Work request -> Your output should be each line from the material below that has the word "height".

Dataset records ->
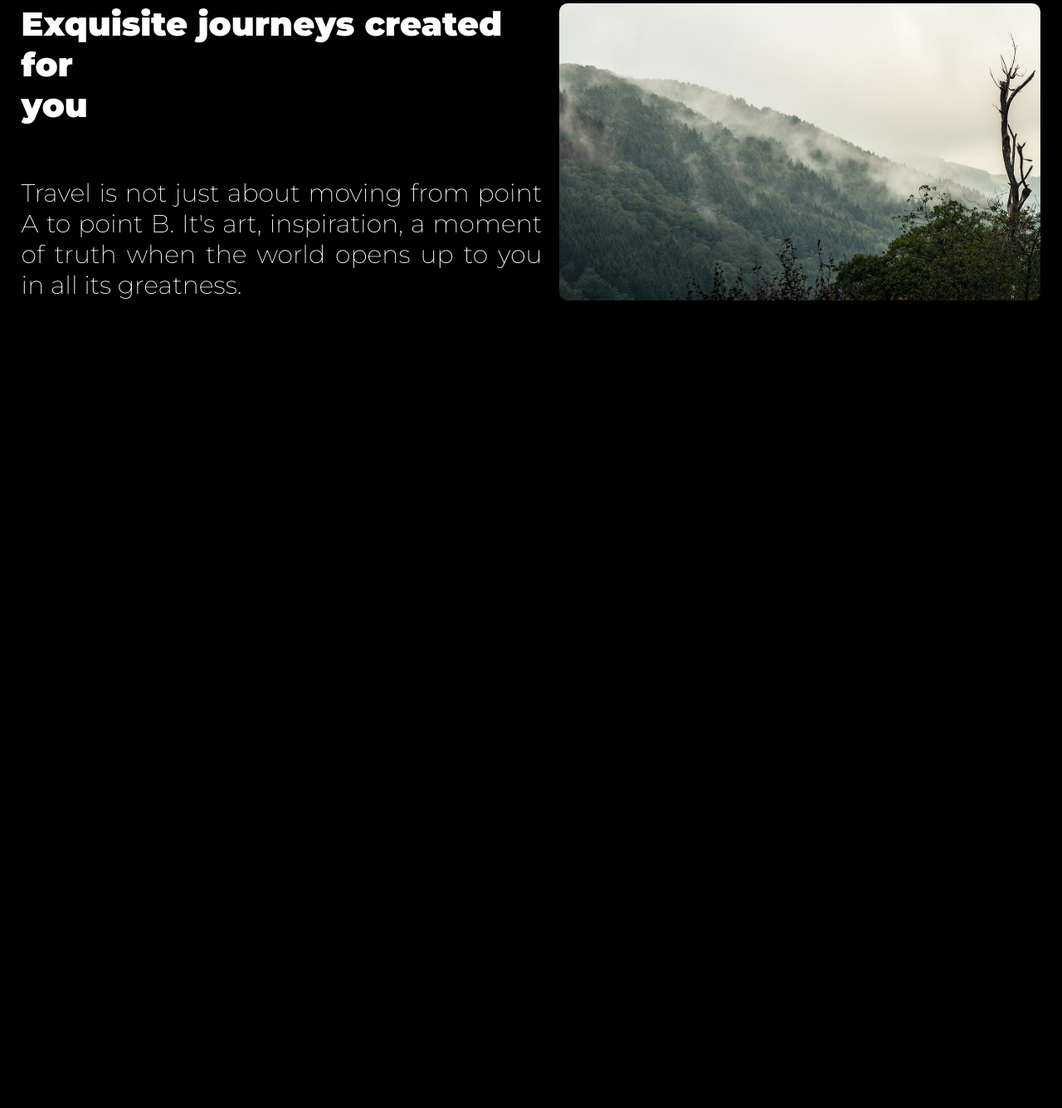
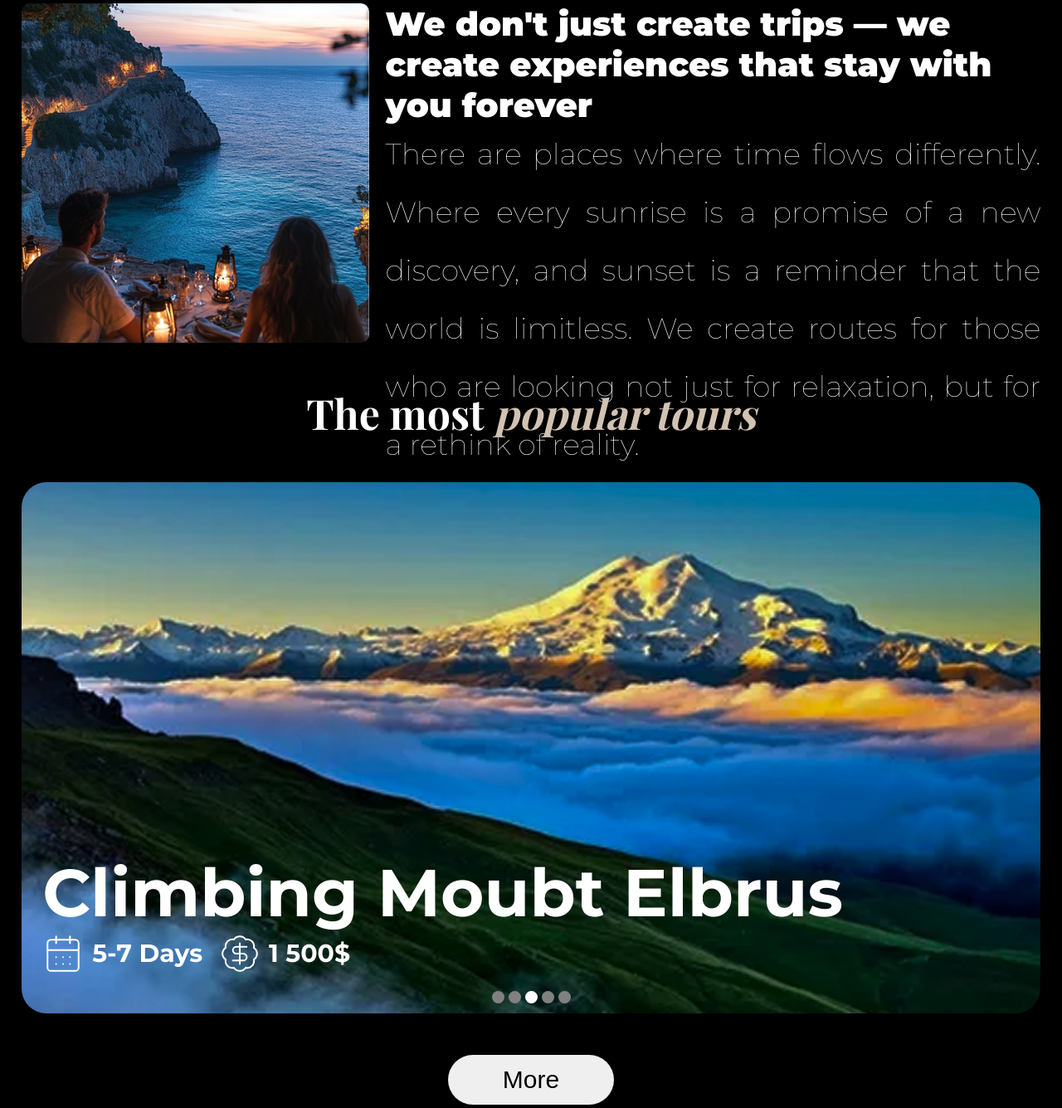
Before and after one commit to Temvader/Hikeventure, a plain HTML site: page index.html in a window 1280 px wide. Shown: the part 1146-2481 px from the top of the page at 83% size. Before the commit the page ends 1534 px from the top, so only its background shows below. Drawn offline with nearby package versions, Linux system fonts and the light colour scheme; a web font is replaced by a local one.

Commit message:
Catalog detected

```diff
--- a/index.html
+++ b/index.html
@@ -35,7 +35,7 @@
     </section>
 
     <section class="meaning">
-        <div class="m-line">
+        <div class="m-line-1">
             <div class="line-text">
                 <h4 class="exquisite">Exquisite journeys created for <br> you</h4>
                 <p class="travel">Travel is not just about moving from point A to point B. It's art, inspiration,
@@ -46,16 +46,48 @@
             </div>
         </div>
 
-        <div class="m-line">
+        <div class="m-line-2">
             <div class="line-text">
-                <h4 class="exquisite">Exquisite journeys created for <br> you</h4>
-                <p class="travel">Travel is not just about moving from point A to point B. It's art, inspiration,
-                                  a  moment of truth when the world opens up to you in all its greatness.</p>
+                <h4 class="exquisite">We don't just create trips — we create experiences that stay with you forever</h4>
+                <p class="travel">There are places where time flows differently. Where every sunrise is a promise of a new discovery, and sunset is a reminder that the world is limitless.
+                                  We create routes for those who are looking not just for relaxation, but for a rethink of reality.</p>
             </div>
             <div class="line foto">
-                <img src="assets/priroda.jpg" alt="" class="l-foto">
+                <img src="assets/para.jpg" alt="" class="l-foto-2">
             </div>
         </div>
     </section>
+
+    <section class="pop-turs">
+        <h1 class="s-name">The most <span class="p-turs">popular tours</span></h1>
+        <div class="catalog">
+            <div class="info-tour-text">
+                <div class="name-and-price-tour">
+                    <z class="name-tour">Climbing Moubt Elbrus</h1>
+                    <div class="info-tour">
+                        <div class="time-price">
+                            <img src="assets/calendar.svg" alt="" class="t-img">
+                            <p class="t-txt">5-7 Days</p>
+                        </div>
+                        <div class="time-price">
+                            <img src="assets/badge-dollar.svg" alt="" class="p-img">
+                            <p class="p-txt">1 500$</p>
+                        </div>
+                    </div>
+                </div>
+            </div>
+            <div class="number-site">
+                <div class="number"></div>
+                <div class="number"></div>
+                <div class="number" id="num3"></div>
+                <div class="number"></div>
+                <div class="number"></div>
+            </div>
+        </div>
+
+        <button class="more-tours">More</button>
+
+    </section>
+
 </body>
 </html>
--- a/style.css
+++ b/style.css
@@ -116,7 +116,7 @@ a {
     color: white;
 }
 
-.m-line {
+.m-line-1 {
     display: flex;
     gap: 20px;
     height: 100%;
@@ -125,12 +125,13 @@ a {
 
 .travel {
     text-align: justify;
-    font-size: 30px;
-    font-weight: 200;
+    font-size: 35px;
+    font-weight: 100;
+    line-height: 2em;
 }
 
 .l-foto {
-    height: 28vw;
+    height: 100%;
     border-radius: 10px;
 }
 
@@ -144,3 +145,104 @@ a {
     flex-direction: column;
     justify-content: space-between;
 }
+
+
+.m-line-2 {
+    display: flex;
+    flex-direction: row-reverse;
+    gap: 20px;
+    height: 100%;
+    height: 32vw;
+}
+
+.l-foto-2 {
+    height: 100%;
+    border-radius: 10px;
+}
+
+/* CATALOG */
+.s-name {
+    color: white;
+    font-family: "Playfair Display", serif;
+    font-size: 50px;
+}
+
+.p-turs {
+    color: #D2C2B2;
+    font-style: italic;
+}
+
+.catalog {
+    background: url(assets/primer.jpg) center center no-repeat;
+    background-size: cover;
+    height: 50vw;
+    width: 100%;
+    border-radius: 30px;
+    padding: 2vw 2vw 1vw 2vw;
+    display: flex;
+    flex-direction: column;
+    justify-content: end;
+    gap: 20px;
+}
+
+.pop-turs {
+    padding: 2vw;
+    display: flex;
+    justify-content: center;
+    align-items: center;
+    flex-direction: column;
+    gap: 50px;
+    color: white;
+}
+
+.name-and-price-tour {
+    display: flex;
+    flex-direction: column;
+    gap: 30px;
+}
+
+.info-tour {
+    display: flex;
+    align-items: center;
+    gap: 20px;
+}
+
+.time-price {
+    display: flex;
+    align-items: center;
+    gap: 10px;
+    font-size: 30px;
+}
+
+.name-tour {
+    font-size: 80px;
+    font-weight: 700;
+}
+
+.number-site {
+    display: flex;
+    align-items: center;
+    justify-content: center;
+    gap: 5px;
+}
+
+.number {
+    height: 15px;
+    width: 15px;
+    border-radius: 100%;
+    background-color: rgb(129, 129, 129);
+}
+
+#num3 {
+    background-color: white;
+}
+
+.more-tours {
+    width: 200px;
+    height: 60px;
+    border: none;
+    border-radius: 35px;
+
+    font-size: 30px;
+    font-weight: 500;
+}
```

Result below ->
     height: 100%;
+    line-height: 2em;
-    height: 28vw;
+    height: 100%;
+    height: 100%;
+    height: 32vw;
+    height: 100%;
+    height: 50vw;
+    height: 15px;
+    height: 60px;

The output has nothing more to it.